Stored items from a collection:
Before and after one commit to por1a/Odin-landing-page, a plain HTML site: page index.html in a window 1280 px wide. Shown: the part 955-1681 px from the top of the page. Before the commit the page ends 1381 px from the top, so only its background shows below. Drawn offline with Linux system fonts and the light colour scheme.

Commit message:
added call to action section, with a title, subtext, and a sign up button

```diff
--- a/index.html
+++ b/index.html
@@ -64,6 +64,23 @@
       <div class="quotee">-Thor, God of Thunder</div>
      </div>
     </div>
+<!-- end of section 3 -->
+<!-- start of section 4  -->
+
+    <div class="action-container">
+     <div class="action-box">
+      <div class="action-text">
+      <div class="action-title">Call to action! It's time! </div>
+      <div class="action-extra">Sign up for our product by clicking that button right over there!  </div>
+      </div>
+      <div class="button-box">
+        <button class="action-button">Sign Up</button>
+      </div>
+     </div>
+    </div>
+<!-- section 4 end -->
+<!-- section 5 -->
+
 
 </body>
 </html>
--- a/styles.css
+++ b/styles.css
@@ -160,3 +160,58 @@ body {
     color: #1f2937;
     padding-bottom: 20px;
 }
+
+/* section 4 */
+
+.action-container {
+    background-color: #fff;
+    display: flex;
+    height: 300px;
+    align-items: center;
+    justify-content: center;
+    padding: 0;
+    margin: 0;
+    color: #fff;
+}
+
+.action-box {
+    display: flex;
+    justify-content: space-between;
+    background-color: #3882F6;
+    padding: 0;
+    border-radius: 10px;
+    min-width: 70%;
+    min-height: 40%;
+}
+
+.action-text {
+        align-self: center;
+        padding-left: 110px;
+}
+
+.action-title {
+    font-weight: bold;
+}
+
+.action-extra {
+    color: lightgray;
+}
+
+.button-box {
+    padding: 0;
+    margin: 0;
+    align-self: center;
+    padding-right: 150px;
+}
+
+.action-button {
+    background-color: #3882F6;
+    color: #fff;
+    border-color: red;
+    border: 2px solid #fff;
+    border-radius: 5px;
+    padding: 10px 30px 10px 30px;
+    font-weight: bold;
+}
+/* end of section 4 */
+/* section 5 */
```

What this task involves: Starting from the data above, filter for lines with "radius" and copy each one.

Solution below:
+    border-radius: 10px;
+    border-radius: 5px;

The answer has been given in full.